The direct economic savings achieved by efficient appliances are a function of how much the appliance will be used, the performance level of the equipment being replaced, and local costs for utilities. When you replace older equipment, it is not uncommon for electricity consumption for that appliance to decrease by 50% or more. In general, if the appliance being replaced is more than 15 years old, and it is replaced with a state-of-the-art unit, you may expect utility savings of 20%-60% compared with the energy required by the previous appliance. Horizontal-axis washing machines typically save consumers 50% in both electric and water utilities. Additional savings come from reduced quantities of detergent.

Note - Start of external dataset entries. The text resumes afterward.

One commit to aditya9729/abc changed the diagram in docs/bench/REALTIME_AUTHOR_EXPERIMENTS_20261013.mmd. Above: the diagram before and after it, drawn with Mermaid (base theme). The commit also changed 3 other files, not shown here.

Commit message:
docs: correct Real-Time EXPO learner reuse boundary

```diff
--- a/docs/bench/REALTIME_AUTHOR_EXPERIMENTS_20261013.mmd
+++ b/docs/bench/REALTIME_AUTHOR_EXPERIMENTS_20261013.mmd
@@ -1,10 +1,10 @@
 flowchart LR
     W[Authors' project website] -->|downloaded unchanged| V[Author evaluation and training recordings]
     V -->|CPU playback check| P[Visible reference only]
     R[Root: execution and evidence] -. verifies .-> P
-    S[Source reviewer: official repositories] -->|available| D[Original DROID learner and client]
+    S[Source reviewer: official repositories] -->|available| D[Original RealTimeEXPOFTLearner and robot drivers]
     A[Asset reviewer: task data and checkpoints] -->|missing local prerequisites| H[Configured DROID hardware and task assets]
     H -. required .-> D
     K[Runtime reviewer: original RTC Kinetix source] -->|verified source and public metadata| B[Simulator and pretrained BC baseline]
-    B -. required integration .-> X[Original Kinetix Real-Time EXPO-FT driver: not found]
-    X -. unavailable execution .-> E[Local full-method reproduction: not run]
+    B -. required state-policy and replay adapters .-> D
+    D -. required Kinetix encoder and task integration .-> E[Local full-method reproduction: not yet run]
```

Your monthly electrical bill is for all electricity used by all electrical loads in the building, so changing a single appliance will lower the bill, but in proportion to the amount of electricity formerly used by that appliance. If refrigeration represents 15-20% of your electric bill, a new refrigerator that is twice as efficient as the unit being replaced will lower your total bill by about 7-10%.

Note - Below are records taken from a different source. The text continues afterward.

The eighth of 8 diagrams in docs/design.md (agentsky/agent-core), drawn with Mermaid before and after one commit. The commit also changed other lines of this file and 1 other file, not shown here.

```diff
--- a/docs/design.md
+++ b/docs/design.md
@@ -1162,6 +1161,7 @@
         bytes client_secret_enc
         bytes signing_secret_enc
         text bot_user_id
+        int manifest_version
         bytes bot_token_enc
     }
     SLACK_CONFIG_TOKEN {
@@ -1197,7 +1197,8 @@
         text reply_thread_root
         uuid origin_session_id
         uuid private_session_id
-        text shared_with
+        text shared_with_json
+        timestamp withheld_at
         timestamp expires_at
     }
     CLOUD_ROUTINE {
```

Any increase in initial cost is usually more than made up in monthly savings. See ACEEE's Most Energy-Efficient Appliances for more detailed information on appliances and savings.

Availability of the most energy-efficient appliances may be an issue. Sometimes the best equipment is in demand, which can mean that discounts and sale prices are either unavailable or of lower value. Over time, as manufacturers and suppliers clear inventories of less efficient models by offering discounts, expect the price of efficient appliances to come down as well.

Regional Issues:
Primarily, regional issues involve supply, delivery, and installation.

Installation (Getting It Done):
Be sure to price shop and to get two or three (or more) prices. Inquire about installation and removal of your old unit. For any refrigeration unit, be sure that the refrigerant will be removed and recycled responsibly. Refrigerants are very potent greenhouse gases and must be captured and contained. Shopping for price and availability will give you perspective on the true costs of equipment and installation in your area.

More Information on This Topic:

U.S. Department of Energy's Office of Energy Efficiency and Renewable Energy: Energy Savers - Appliances

U.S. Department of Energy's Building Technologies Program: Dishwasher Tips

U.S. Department of Energy's Building Technologies Program: Laundry Tips

U.S. Department of Energy's Building Technologies Program: Refrigerator/Freezer Energy Tips

Energy Star®: Appliances

Energy Star®: Clothes Washers

Energy Star®: Dehumidifiers

Energy Star®: Dishwashers

Energy Star®: Refrigerators

Energy Star®: Room Air Conditioners

Market Recovery - Bail Out

by Tanya Power
I do not tell Congressman how to be a Senator or a Rep....and would not expect them to tell me how to negotiate real estate sales.  As knowledgeable people I would expect them to listen to the "Financial Know How" people regarding liquidity in this marketplace!  Congressman are not financial know how people and should take their que from those that know!

Going Green from Homes of the Big Island

by Tanya Power

Going Green from Homes of the Big Island

Displaying blog entries 1-10 of 18




Contact Information

Photo of Tanya T Power Real Estate
Tanya T Power
Windermere / C and H Properties
PO Box 476
Kailua Kona HI 96745
Fax: 8089606060